In a brief and guarded recognition of the often misunderstood philosopher John Locke, I want to explore my beliefs concerning the phrase, "The truth is self-evident."
Additionally, and being aware of the thoughts that drove me to write this blog in the first place, whenever you see a place where I've written "we", you can generally translate that to "me", as in: "Steve is basically talking to himself." :)
When "we" arrive at a conclusion on a specific subject, there are a myriad of psychological factors that have impacted that process; some we are aware of, and some we aren't. Our brains process new information and "gauge" the importance of it using a haphazard and complex system of value judgments. Something as simple as a word or turn of phrase we don't like can negatively alter our perception of the information we are receiving. By the same token, a well-turned phrase can artificially enhance the perceived value of what we are reading/hearing.

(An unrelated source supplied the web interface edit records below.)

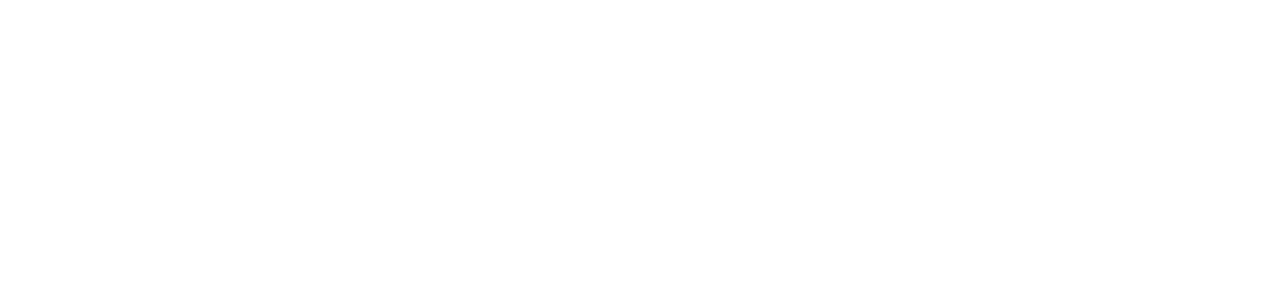
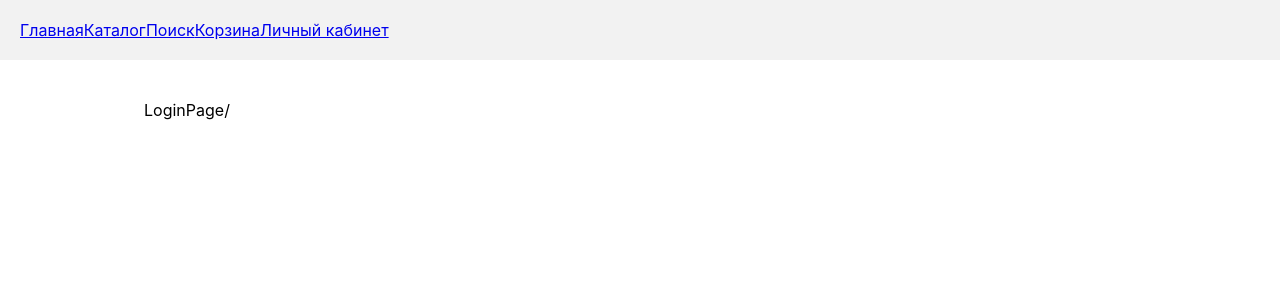
Before and after one commit to VicKhod/my-dummy-store, a React (Create React App) app: page /login in a window 1280 px wide. Before the commit this address had no page. Shown: the top 300 px of the page. Built offline with nearby package versions, Linux system fonts and the light colour scheme.

Commit message:
feat: add auth and LoginPage

```diff
--- a/src/App.tsx
+++ b/src/App.tsx
@@ -4,13 +4,16 @@ import MainLayout from './components/MainLayout/MainLayout';
 import HomePage from './pages/HomePage/HomePage';
 import CatalogPage from './pages/CatalogPage/CatalogPage';
 import { Route, Routes } from 'react-router';
+import LoginPage from './pages/LoginPage/LoginPage';
+import Auth from './hoc/Auth';
 
 function App() {
 
   return (
     <Routes>
       <Route path='/' element={<MainLayout />}>
-        <Route index element={<HomePage />} />
+        <Route path='login' element={<LoginPage />} />
+        <Route index element={<Auth><HomePage /></Auth>} />
         <Route path='catalog' element={<CatalogPage  />} />
       </Route>
     </Routes>
--- /dev/null
+++ b/src/hoc/Auth.tsx
@@ -0,0 +1,15 @@
+import React from 'react';
+import { useLocation, Navigate } from 'react-router-dom';
+
+const Auth: React.FC<{children: any}> = ({children}) => {
+  const location = useLocation();
+  const auth = false;
+
+  return (
+    auth ? children :
+    <Navigate to="/login" state={{ from: location }} replace />
+  );
+
+}
+
+export default Auth;
--- /dev/null
+++ b/src/pages/LoginPage/LoginPage.module.scss
@@ -0,0 +1 @@
+.loginPage {}
--- /dev/null
+++ b/src/pages/LoginPage/LoginPage.tsx
@@ -0,0 +1,25 @@
+import {useLocation, useNavigate} from 'react-router-dom';
+import styles from './LoginPage.module.scss';
+
+interface LoginPageProps {}
+
+const LoginPage = ({}: LoginPageProps) => {
+  const navigate = useNavigate();
+  const location = useLocation();
+
+  const fromPage = location.state?.from?.pathname || '/';
+
+  // const handleLogin = () => {
+  //   navigate(fromPage, {replace: true});
+  //    // navigate('/home', {replace: true});
+  // }
+
+  return (
+    <div className={styles.loginPage}>
+      LoginPage
+      {fromPage}
+    </div>
+  )
+};
+
+export default LoginPage;
```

This may seem like a pointless exploration of something we all basically understand, but we're not just average, run-of-the-mill people, are we? We are citizen-journalists of a progressive nature, and the credibility of our message is directly impacted by our perceived objectivity. As such, we can't afford to allow ourselves to be at the mercy of preconceived notions, and must challenge our own beliefs vigorously and frequently.

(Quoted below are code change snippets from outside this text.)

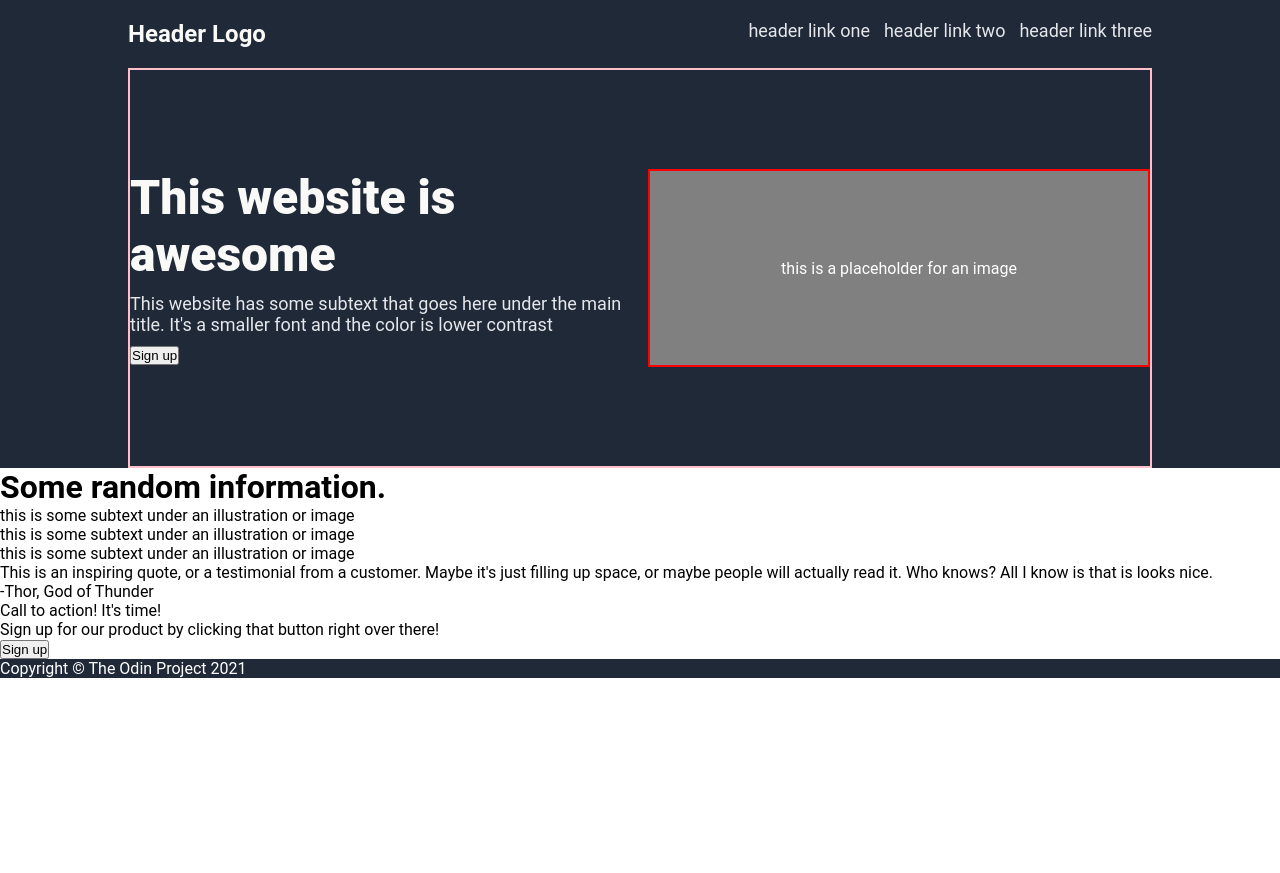
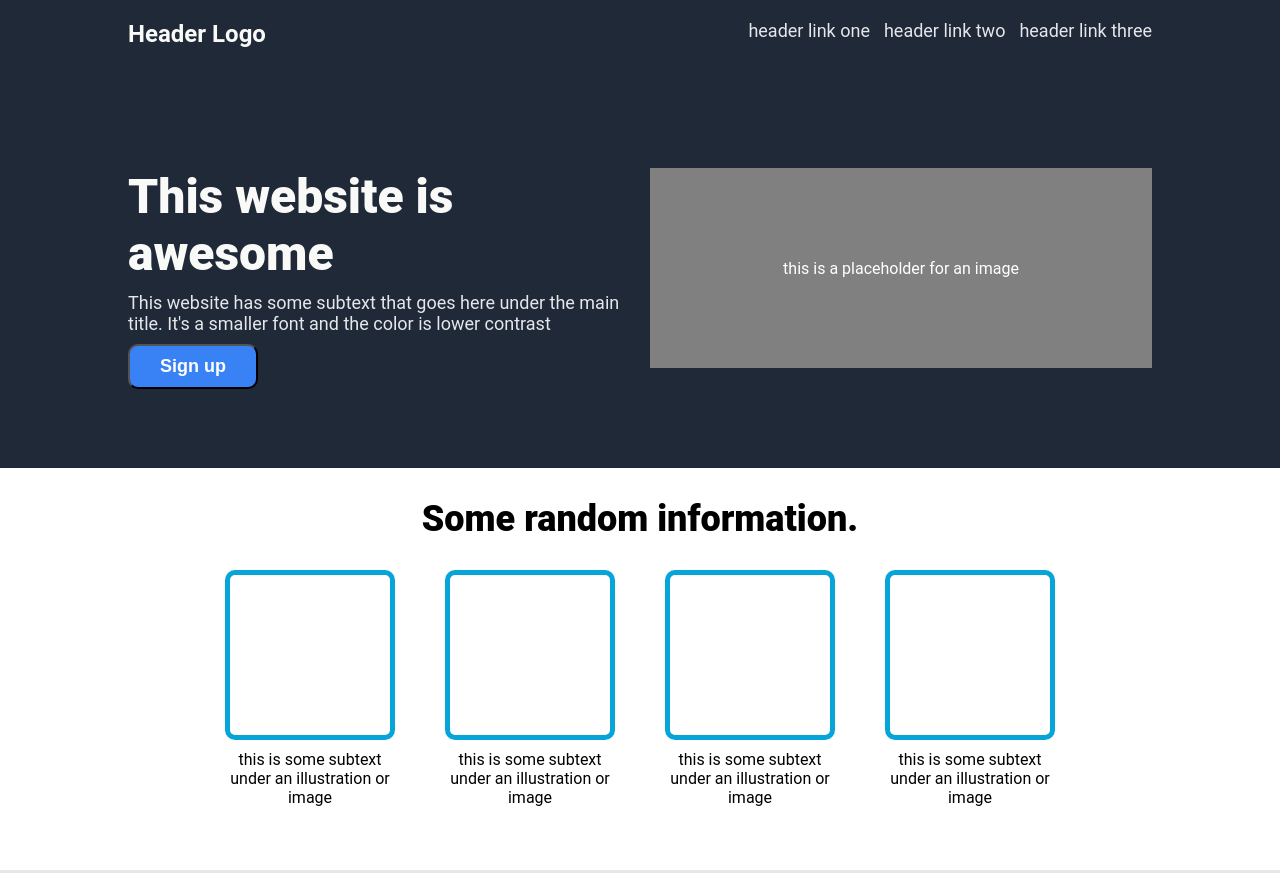
Before and after one commit to jmara09/odin-landing-page, a plain HTML site: page index.html in a window 1280 px wide. Shown: the top 873 px of the page. Before the commit the page ends 800 px from the top, so only its background shows below. Drawn offline with Linux system fonts and the light colour scheme.

Commit message:
feat: align elements in index.html

```diff
--- a/index.html
+++ b/index.html
@@ -40,11 +40,14 @@
 
         <div class="image"></div>
         <p>this is some subtext under an illustration or image</p>
+
+        <div class="image"></div>
+        <p>this is some subtext under an illustration or image</p>
       </div>
     </div>
 
     <div class="quote">
-      <p>
+      <p class="text">
         This is an inspiring quote, or a testimonial from a customer. Maybe it's
         just filling up space, or maybe people will actually read it. Who knows?
         All I know is that is looks nice.
@@ -54,8 +57,10 @@
 
     <div class="signup">
       <div class="action">
-        <p>Call to action! It's time!</p>
-        <p>Sign up for our product by clicking that button right over there!</p>
+        <p class="first">Call to action! It's time!</p>
+        <p class="second">
+          Sign up for our product by clicking that button right over there!
+        </p>
       </div>
       <button>Sign up</button>
     </div>
--- a/styles.css
+++ b/styles.css
@@ -43,7 +43,6 @@ span {
 
 .hero {
   display: flex;
-  border: 2px solid pink;
   align-items: center;
   height: 400px;
   gap: 20px;
@@ -51,8 +50,11 @@ span {
 }
 
 .herotext {
+  display: flex;
   height: 50%;
   flex: 1;
+  flex-direction: column;
+  justify-content: space-between;
 }
 
 .heroheader {
@@ -71,10 +73,102 @@ span {
 
 .placeholder {
   background-color: grey;
-  border: 2px solid red;
   flex: 1;
   height: 50%;
   display: flex;
   align-items: center;
   justify-content: center;
 }
+
+button {
+  background-color: #3882f6;
+  color: white;
+  padding: 10px 30px;
+  font-weight: bold;
+  font-size: 18px;
+  border-radius: 10px;
+}
+
+.herotext button {
+  align-self: flex-start;
+  justify-content: flex-end;
+}
+
+.info {
+  display: flex;
+  flex-direction: column;
+  align-items: center;
+}
+
+h1 {
+  font-size: 36px;
+  font-weight: 800;
+  margin: 30px 0;
+}
+
+.cards {
+  display: flex;
+  flex-flow: column wrap;
+  height: 300px;
+  align-items: center;
+  gap: 10px 50px;
+}
+.cards .image {
+  border: 5px solid rgb(7, 164, 216);
+  height: 170px;
+  width: 170px;
+  border-radius: 10px;
+  flex: 0 0 auto;
+}
+
+.cards p {
+  width: 170px;
+  text-align: center;
+}
+
+.quote {
+  background-color: #e5e7eb;
+  display: flex;
+  flex-direction: column;
+  padding: 100px 450px;
+}
+
+.quote .text {
+  font-size: 36px;
+  font-style: italic;
+  color: #1f2937;
+  height: 140px;
+}
+
+.quote .author {
+  font-weight: bold;
+  font-size: 20px;
+  align-self: flex-end;
+}
+
+.signup {
+  display: flex;
+  padding: 50px 100px;
+  margin: 100px 400px;
+  justify-content: space-between;
+  background-color: #3882f6;
+  border-radius: 10px;
+  color: white;
+}
+
+.signup button {
+  border-color: white;
+}
+
+.action .first {
+  font-size: 20px;
+  font-weight: bold;
+  margin-bottom: 5px;
+}
+
+.footer {
+  display: flex;
+  margin-top: auto;
+  justify-content: center;
+  padding: 50px 0;
+}
```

Case in point: I have advocated strongly here for Solar power, and have made some relatively bold statements about the way the system is (being) stacked against the proliferation of such. In my zeal to uncover what I viewed as "unfair practices", I mistakenly stated as fact something that was not true.
I had reported that power companies and the NCUC would only allow "peak time" credits to be put towards "off peak" usage, and not the reverse. This is correct. But I then explored the unfairness of this working on the assumption that peak time was during the evening when Solar power generation was not available. This assumption was based upon my preconceived notion that more energy was used at night because people were home from work, playing with all their gadgets and turning on all their lights and such.
In reality, the utilities' peak time is (mostly) daylight hours during the week. I just noticed this a couple of weeks ago, and my damned brain almost convinced me I was originally correct, and not to pay attention to this new information. :(
This does not mean that there isn't a conspiracy to hinder the growth of Solar power in this state (and elsewhere), but my efforts at advocacy have been undermined by my own flawed human imperfections.
In closing I will say: go forth and do good things, but do so with the knowledge that your biggest adversary may be your self.